Task to complete. As the answer, give a copy of each line below that includes the word "file".

——

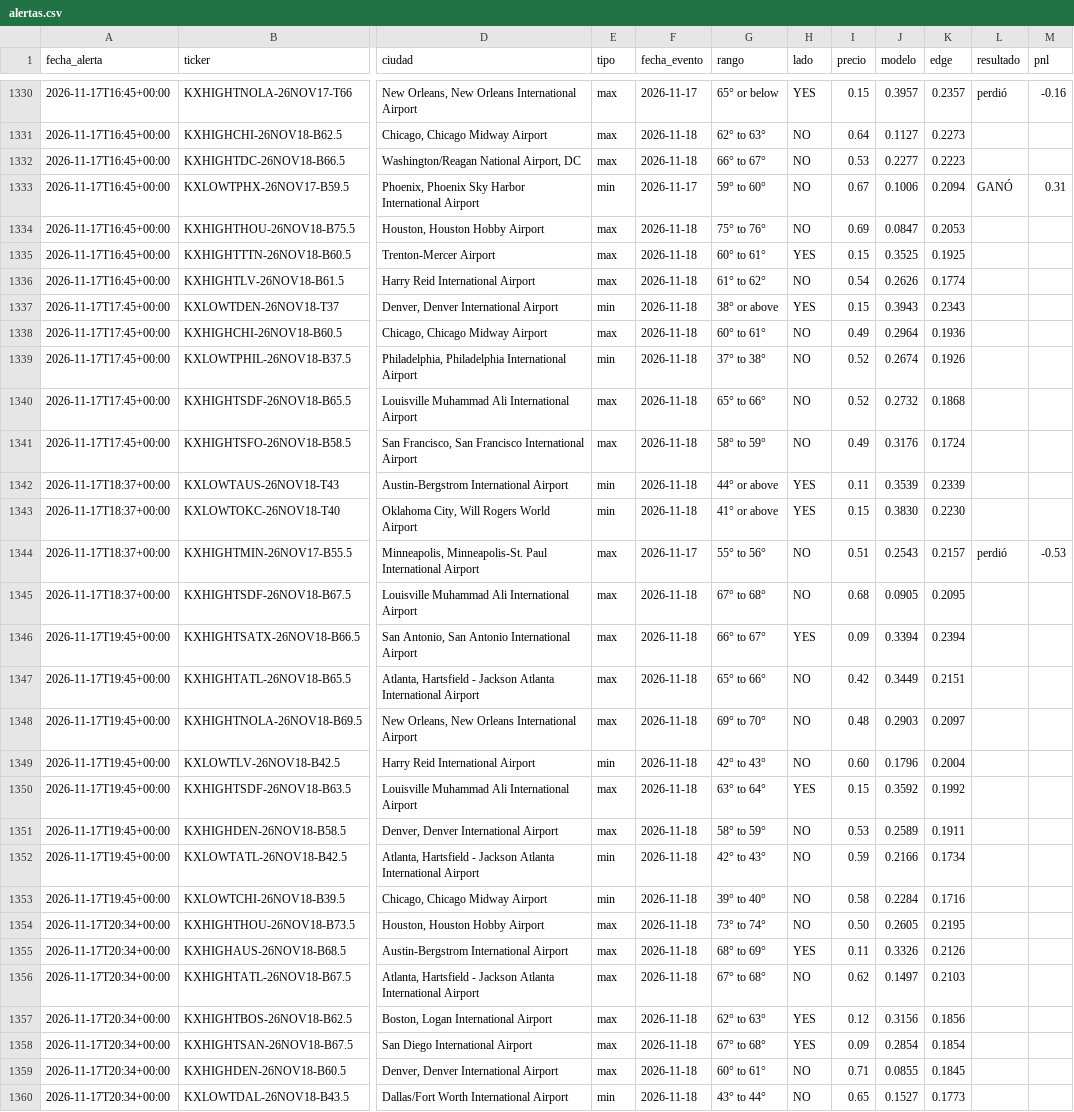
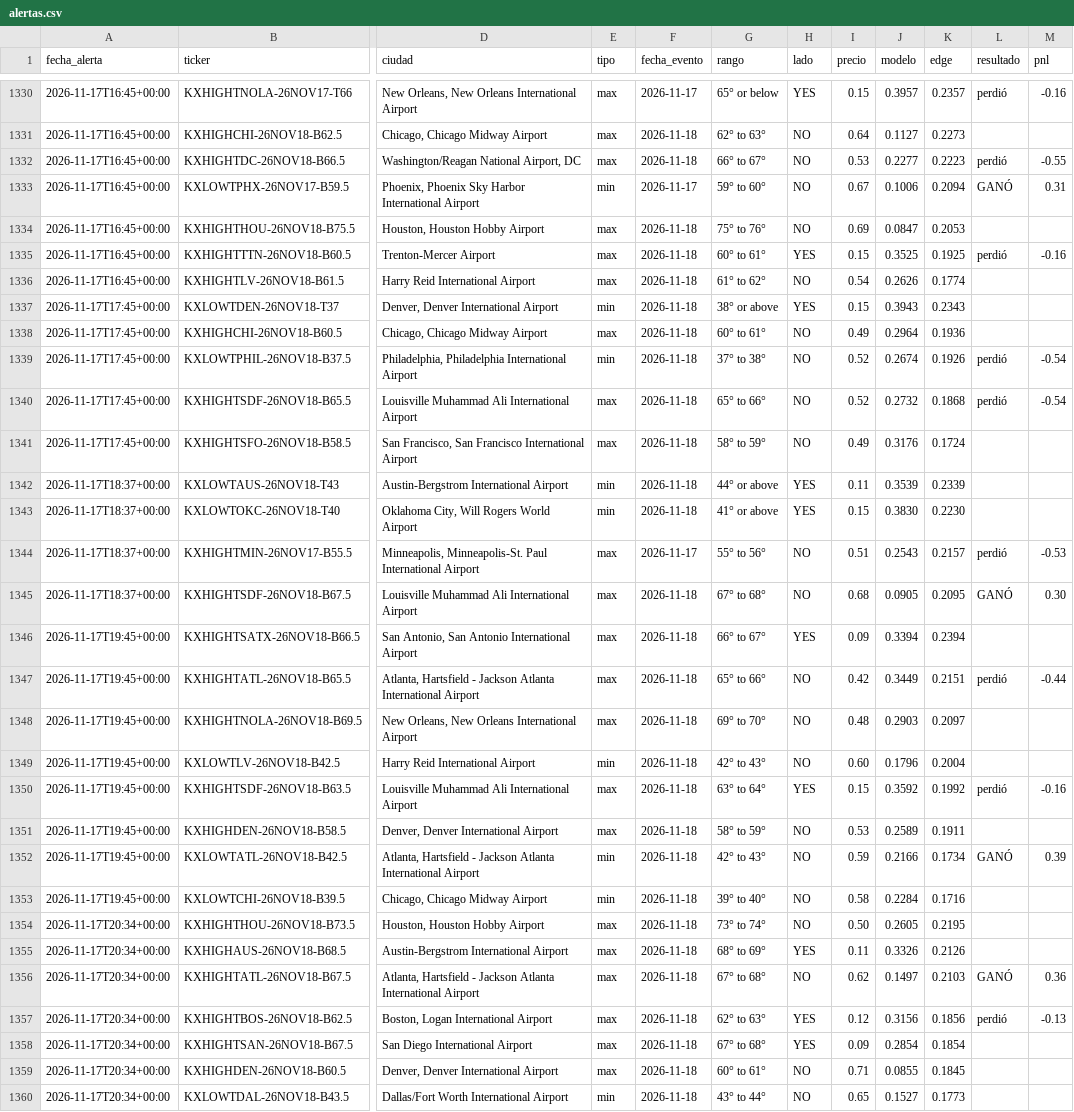
Before and after one commit to juanpablowallstreet-tech/climateradar, a CSV file: estado/alertas.csv, drawn as a sheet; only a part is shown, gaps mark what is left out; the diff covers the shown part only; the diff names each change by its address in the sheet, - before the commit and + after, or states it on an @@ line.

```diff
--- a/estado/alertas.csv
+++ b/estado/alertas.csv
-L1332 (resultado): (empty)
+L1332 (resultado): perdió
-M1332 (pnl): (empty)
+M1332 (pnl): -0.55
-L1335 (resultado): (empty)
+L1335 (resultado): perdió
-M1335 (pnl): (empty)
+M1335 (pnl): -0.16
-L1339:L1340 (resultado): (empty)
+L1339:L1340 (resultado): perdió
-M1339:M1340 (pnl): (empty)
+M1339:M1340 (pnl): -0.54
-L1345 (resultado): (empty)
+L1345 (resultado): GANÓ
-M1345 (pnl): (empty)
+M1345 (pnl): 0.30
-L1347 (resultado): (empty)
+L1347 (resultado): perdió
-M1347 (pnl): (empty)
+M1347 (pnl): -0.44
-L1350 (resultado): (empty)
+L1350 (resultado): perdió
-M1350 (pnl): (empty)
+M1350 (pnl): -0.16
-L1352 (resultado): (empty)
+L1352 (resultado): GANÓ
-M1352 (pnl): (empty)
+M1352 (pnl): 0.39
-L1356 (resultado): (empty)
+L1356 (resultado): GANÓ
-M1356 (pnl): (empty)
+M1356 (pnl): 0.36
-L1357 (resultado): (empty)
+L1357 (resultado): perdió
-M1357 (pnl): (empty)
+M1357 (pnl): -0.13
```
Also changed, not shown: 3 added rows and 52 edited cells elsewhere in this file, 1 other file.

——

Solved problem.
Before and after one commit to juanpablowallstreet-tech/climateradar, a CSV file: estado/alertas.csv, drawn as a sheet; only a part is shown, gaps mark what is left out; the diff covers the shown part only; the diff names each change by its address in the sheet, - before the commit and + after, or states it on an @@ line.
Also changed, not shown: 3 added rows and 52 edited cells elsewhere in this file, 1 other file.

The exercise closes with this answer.